Supreme Court of Ohio
Mar 16, 2005
2005 Ohio 781 (Ohio 2005)

Opinion

No. 2003-2155.

Submitted January 19, 2005.

Decided March 16, 2005.

Appeal from the Court of Appeals for Ashland County, No. 03 COA 021, 2003-Ohio-5924.

Robert P. DeSanto, Ashland County Prosecuting Attorney, and Melissa P. Moroney, Assistant Prosecuting Attorney, for appellee.

David H. Bodiker, State Public Defender, and Stephen P. Hardwick, Assistant Public Defender, for appellant.

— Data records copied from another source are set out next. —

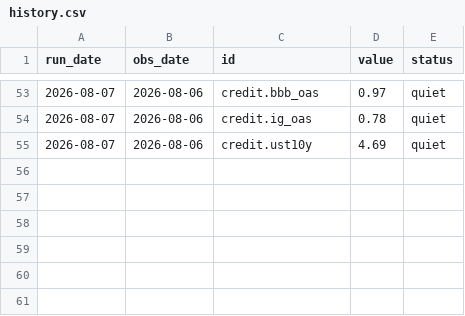
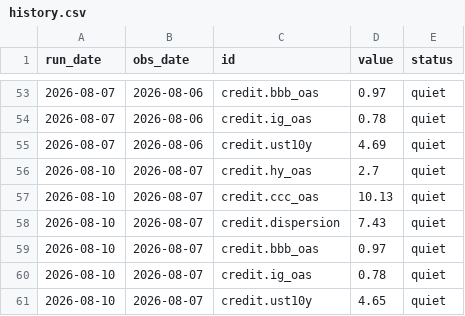
Before and after one commit to contofalskyR/bubble-monitor, a CSV file: data/history.csv, drawn as a sheet; only a part is shown, gaps mark what is left out; the diff names each change by its address in the sheet, - before the commit and + after, or states it on an @@ line.

```diff
--- a/data/history.csv
+++ b/data/history.csv
+row 56: 2026-08-10 | 2026-08-07 | credit.hy_oas | 2.7 | quiet
+row 57: 2026-08-10 | 2026-08-07 | credit.ccc_oas | 10.13 | quiet
+row 58: 2026-08-10 | 2026-08-07 | credit.dispersion | 7.43 | quiet
+row 59: 2026-08-10 | 2026-08-07 | credit.bbb_oas | 0.97 | quiet
+row 60: 2026-08-10 | 2026-08-07 | credit.ig_oas | 0.78 | quiet
+row 61: 2026-08-10 | 2026-08-07 | credit.ust10y | 4.65 | quiet
```
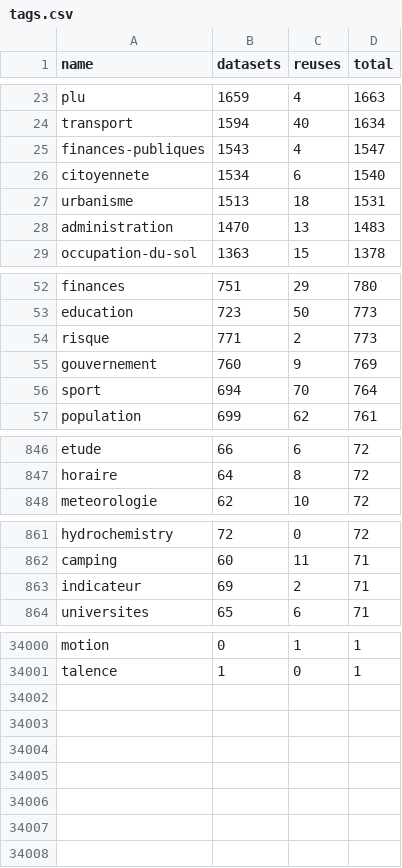
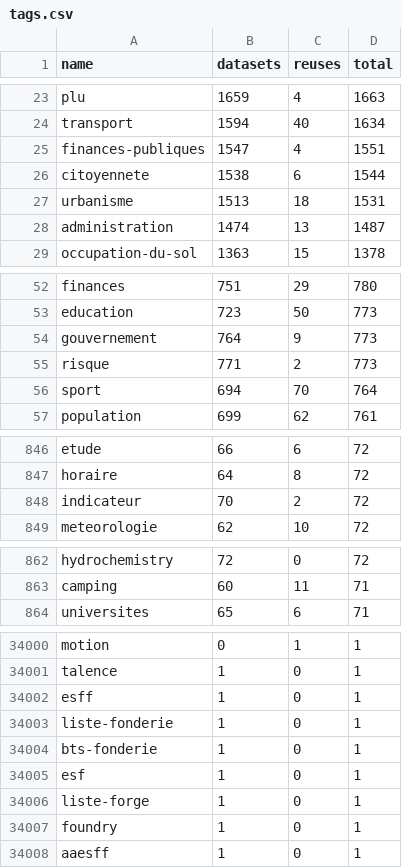
Before and after one commit to taniki/flat.dgfr, a CSV file: tags.csv, drawn as a sheet; only a part is shown, gaps mark what is left out; the diff covers the shown part only.

Commit message:
Flat: latest data (2023-07-03T00:05:53.686Z) {   "date": "2023-07-03T00:05:53.686Z",   "files": [     {       "name": "datasets.csv",       "deltaBytes": 44625,       "source": "https://www.data.gouv.fr/fr/datasets/r/f868cca6-8da1-4369-a78d-47463f19a9a3"     },     {       "name": "organizations.csv",       "deltaBytes": 1644,       "source": "https://www.data.gouv.fr/fr/datasets/r/b7bbfedc-2448-4135-a6c7-104548d396e7"     },     {       "name": "discussions.csv",       "deltaBytes": 617,       "source": "https://www.data.gouv.fr/fr/datasets/r/d77705e1-4ecd-461c-8c24-662d47c4c2f9"     },     {       "name": "reuses.csv",       "deltaBytes": 4,       "source": "https://www.data.gouv.fr/fr/datasets/r/970aafa0-3778-4d8b-b9d1-de937525e379"     },     {       "name": "tags.csv",       "deltaBytes": 127,       "source": "https://www.data.gouv.fr/fr/datasets/r/1ac234c7-1da4-49cf-a122-646b21d64b43"     }   ] }

```diff
--- a/tags.csv
+++ b/tags.csv
@@ -24,6 +24,6 @@
 "transport";1594;40;1634
-"finances-publiques";1543;4;1547
-"citoyennete";1534;6;1540
+"finances-publiques";1547;4;1551
+"citoyennete";1538;6;1544
 "urbanisme";1513;18;1531
-"administration";1470;13;1483
+"administration";1474;13;1487
 "occupation-du-sol";1363;15;1378
@@ -53,4 +53,4 @@
 "education";723;50;773
+"gouvernement";764;9;773
 "risque";771;2;773
-"gouvernement";760;9;769
 "sport";694;70;764
@@ -847,2 +847,3 @@
 "horaire";64;8;72
+"indicateur";70;2;72
 "meteorologie";62;10;72
@@ -862,3 +863,2 @@
 "camping";60;11;71
-"indicateur";69;2;71
 "universites";65;6;71
@@ -34001 +34001,8 @@
 "talence";1;0;1
+"esff";1;0;1
+"liste-fonderie";1;0;1
+"bts-fonderie";1;0;1
+"esf";1;0;1
+"liste-forge";1;0;1
+"foundry";1;0;1
+"aaesff";1;0;1
```
Also changed, not shown: 4 added rows and 4 removed rows elsewhere in this file, 2 other files.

{¶ 1} On February 20, 2003, defendant-appellant, Ralph N. Danison Jr., pleaded guilty to one count of grand theft of a motor vehicle, a felony of the fourth degree. The offense involved appellant's theft of a Cessna 152 airplane in an attempt to commit suicide by crashing the plane into an airport. As appellant flew the plane around the airport, a flight instructor maintained radio contact with him and succeeded in talking him through a landing. The stolen plane sustained some damage during this landing.

{¶ 2} On March 31, 2003, the trial court sentenced appellant to jail time, imposed community control sanctions and a fine of $1,000, and ordered restitution in the amount of $22,085 for repairs to the stolen airplane and lost revenues. Appellant appealed his sentence to the Court of Appeals for Ashland County. On appeal, appellant challenged the trial court's imposition of the fine and restitution on the basis that the court had not considered his ability to pay.

{¶ 3} The court of appeals reversed the imposition of the fine and remanded the matter to the trial court for a new sentencing hearing to consider appellant's ability to pay. However, the appellate court declined to review the restitution order on the grounds that the imposition of restitution is not a final, appealable order until a hearing is held to enforce payment. One judge dissented from this part of the opinion, reasoning that the restitution order was final and appealable.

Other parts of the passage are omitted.